Bury coach Ben Futcher has said the death of former team-mate Richard Butcher put football into perspective.
The pair played together at Lincoln City for three years and remained close friends until Butcher passed away in January 2011, at the age of 29.
Midfielder Butcher, who was playing for Macclesfield at the time,
died from a rare heart condition.
And it was Futcher who was sent to check on his friend after he failed to report to training.
"I was good friends with him from our time at Lincoln and we lived in a similar housing area," Futcher, 31, told
BBC Radio Manchester.
"Out of the blue one morning he never turned up for training. I got a phone call from the manager at Macclesfield [Gary Simpson] and he said 'Where's Butch today?

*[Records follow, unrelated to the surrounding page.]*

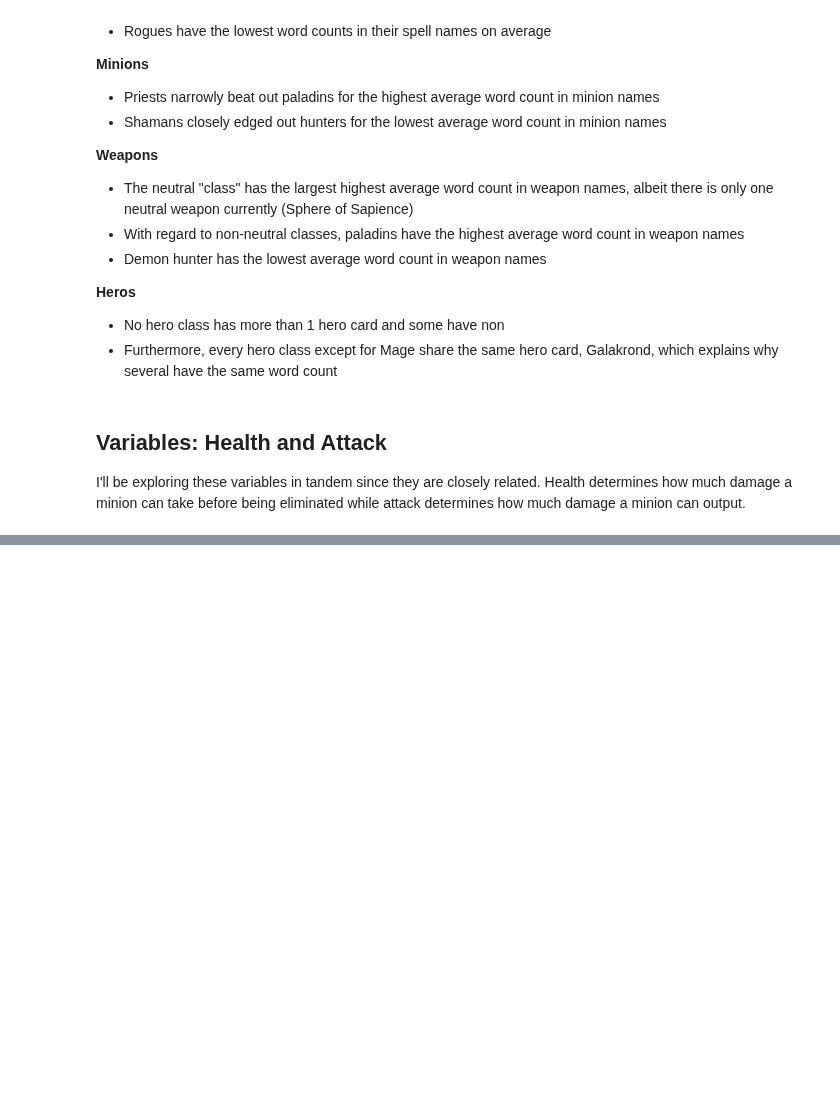
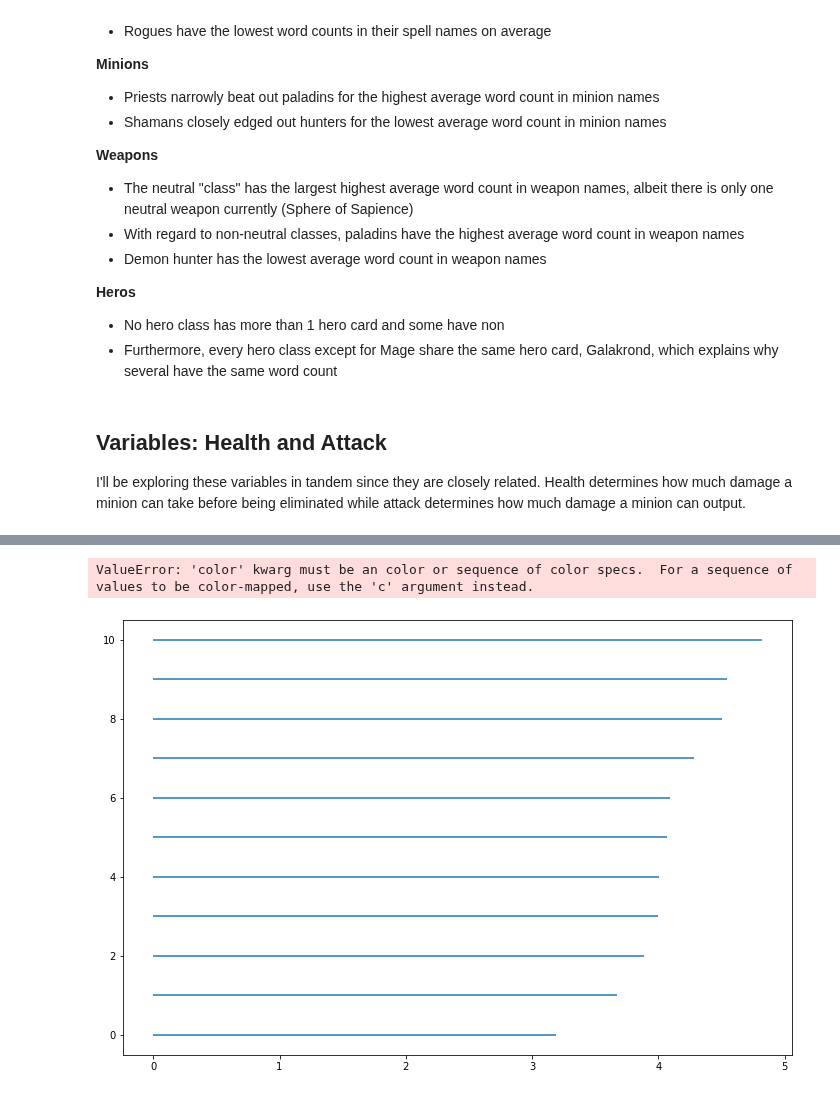
Before and after one commit to SamuelD-Data/hearthstone_project, a Jupyter notebook: hearthstone_project_notebook.ipynb, the cells around one changed output, grey strips where cells are left out. Cells and saved outputs as stored; diff of their text form; code cells hidden in the pictures; blank space fills up the shorter version.

```diff
--- a/hearthstone_project_notebook.ipynb
+++ b/hearthstone_project_notebook.ipynb
@@ -880,0 +857,13 @@ pandas.core.series.Series
+# %%
+ytick_range = range(0,len(class_sorted_minions.index))
+
+plt.hlines(y = ytick_range, xmin = 0, xmax = class_sorted_minions)
+
+plt.scatter(class_sorted_minions, ytick_range, color = colord , s = 300, alpha = 1)
+
+plt.yticks(ytick_range, class_sorted_minions.index)
+
+plt.show()
+# %% [output]
+ValueError: 'color' kwarg must be an color or sequence of color specs.  For a sequence of values to be color-mapped, use the 'c' argument instead.
+[figure, added]
```
Also changed, not shown: parts of 10 cells of this notebook.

He's not been in and he's not rung'.
"So I went to see what was happening and the rest is history.
"I was worried, but I don't think anything could have prepared me for what we were to find when we went in.
"He'd had a heart condition through the night while he was in the house on his own. He'd gone to bed and he never woke up.
"It was difficult to take and it was difficult to accept, and it still is. You don't forget it or get over it, you just learn to live with it.
"When something like that happens, it puts a lot of things in perspective. You spend a lot of time worrying in football and you have a lot more lows than you do highs.
"But when something like that happens, it doesn't half put things into perspective regarding your family and what football actually means."
Futcher is now part of the coaching staff at Bury
The loss of Butcher was the second tragedy to hit the Silkmen in that year, following
the passing of manager Keith Alexander the previous March.
And while almost two years have passed since Butcher's death, Futcher says there are always constant reminders of their friendship.
He added: "You move on a little bit. You don't forget but you have to get on with things. I still think about him a lot because I drive past his old house every day.
"It's difficult to talk about. I don't talk about it a lot because I don't like digging it all up. It's very raw still. You don't expect that to happen so close to home.
"He was a very close friend, a great lad, and he's sorely missed. It was a difficult time but I like to think I've come through stronger from it."
Hear Ian Cheeseman's extended interview with Ben Futcher in BBC Radio Manchester's "In The Spotlight" programme from 18:00 BST on Thursday, 27 September and
online for the subsequent seven days.